In 1988, Metallica unveiled their most ambitious and successful musical experiment yet. Released as the third and final single from fourth album …And Justice For All, One was the most deeply affecting song the band had recorded to date. The macabre story of an infantryman who steps on a landmine and wakes to gradually discover he has lost everything – his arms and legs, his five senses – except his mind, which is now cast adrift, trapped in its own grim and impossible reality, One was both nightmare writ large and music
ally transcendent journey, a thrash metal Tommy in miniature. The protagonist’s descent into living hell, wordlessly begging for death – capable of being seen both as existential metaphor for the hum
an condition and the solipsism of the rock star life – its frantic climax also served up a state of inarticulate teenage angst like no other rock song before or since.

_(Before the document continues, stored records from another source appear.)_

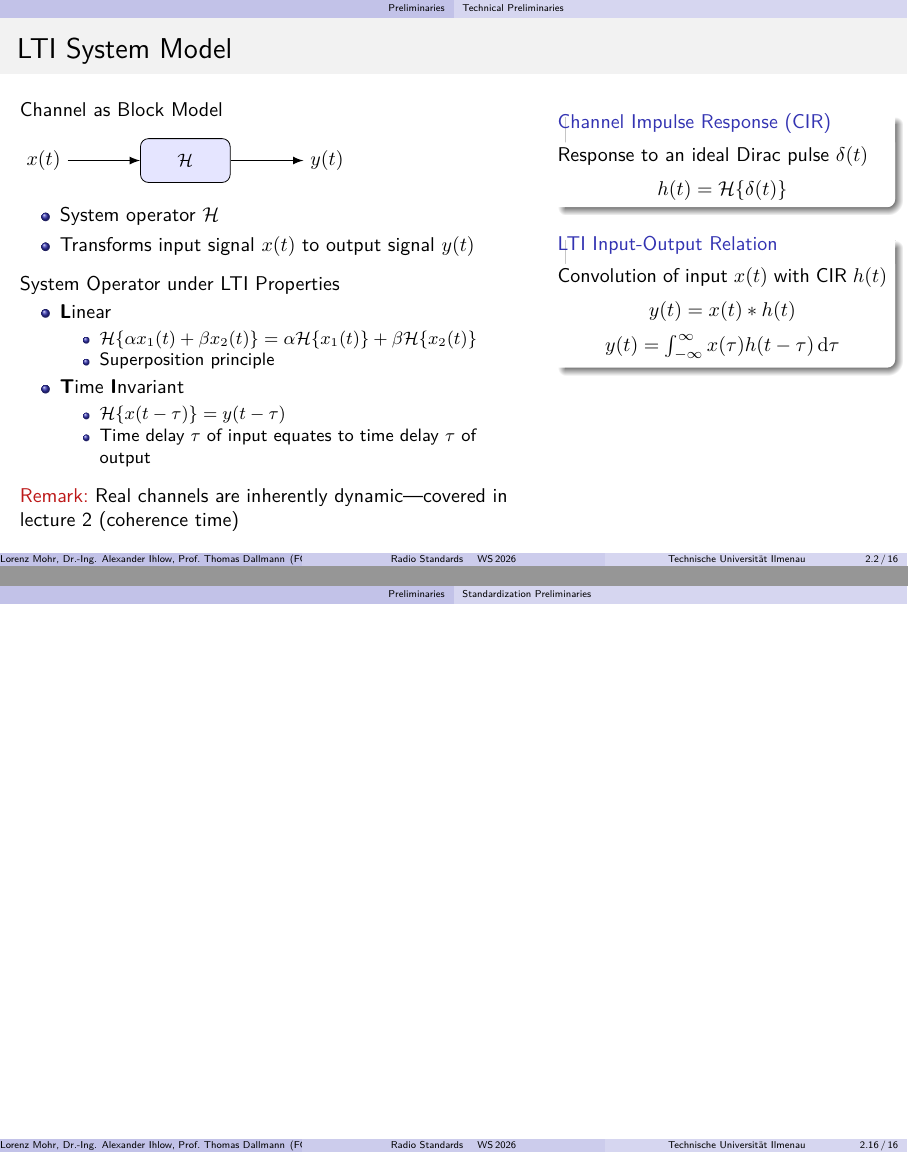
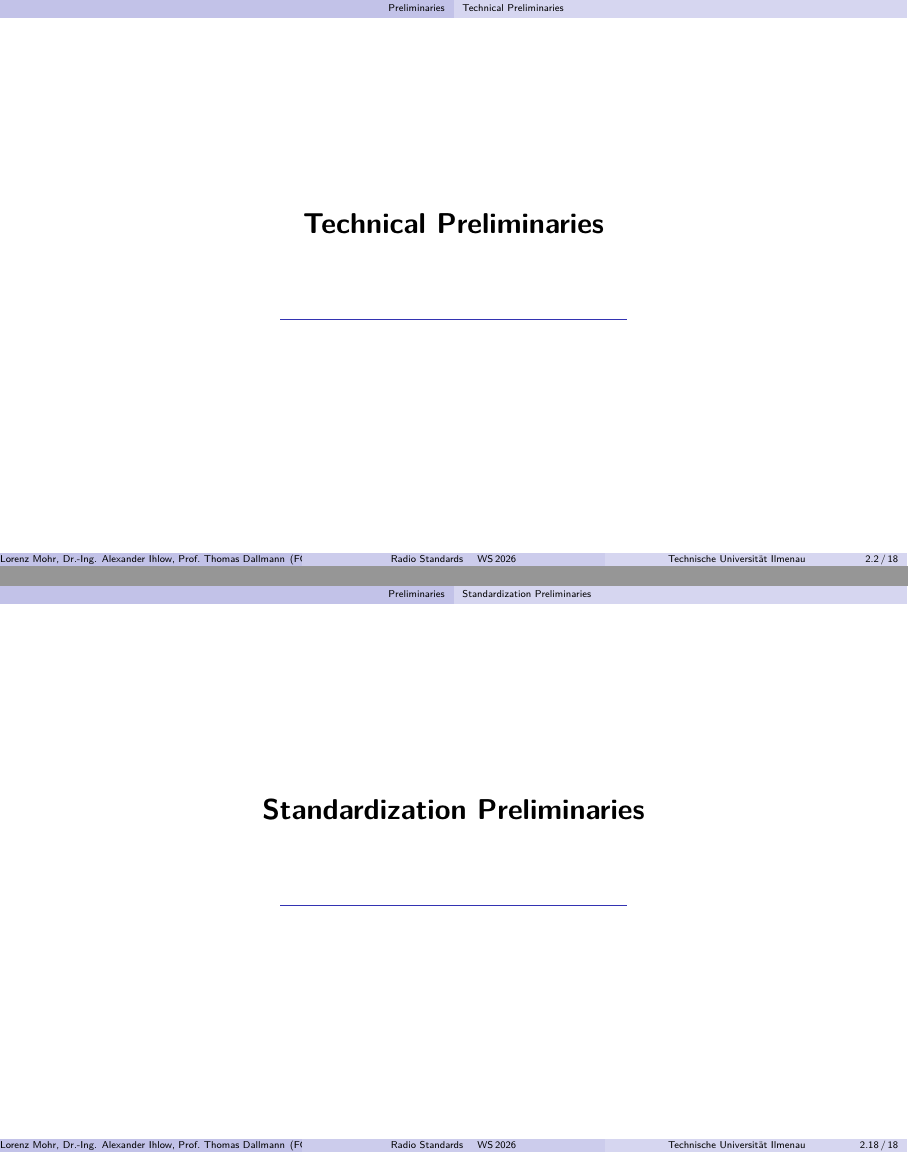
Before and after one commit to krabbe3/Radio-Standards-Lecture, LaTeX slides (presentation/RS.tex, which reads presentation/_beamersetupALEX.tex): pages 10 and 25 of 25 before the commit and pages 10 and 26 of 27 after it, joined at a grey line. Compiled offline with pdfLaTeX.

Commit message:
Add subsectionFrame command with simpler title slide design

```diff
--- a/presentation/_beamersetupALEX.tex
+++ b/presentation/_beamersetupALEX.tex
@@ -31,6 +31,23 @@
 %\input{mymetropolis}
 \newcommand{\sectionFrame}[1]{
 \section{#1}
+}
+
+% Subsection frame: simpler than section, no big box
+\newcommand{\subsectionFrame}[1]{
+\subsection{#1}
+}
+
+\AtBeginSubsection[]{
+    \begin{frame}
+    \vfill
+    \centering
+    \usebeamerfont{title}
+    \textbf{\insertsubsectionhead}
+    \vskip 1.5em
+    \textcolor{structure.fg}{\rule{0.4\linewidth}{0.5pt}}
+    \vfill
+    \end{frame}
 }
 
 
```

Partially based on the 1939 Dalton Trumbo novel, Johnny Got His Gun, One had started as a song James Hetfield had dreamt up, based on the notion of “just being a brain and nothing else,” before Cliff Burnstein suggested he read Trumbo’s book. The story of Joe Bonham, a good-looking, all-American boy encouraged to fight in World War I by his patriotic father, Bonham loses his legs, eyes, ears, mouth and nose to a German shell. MORE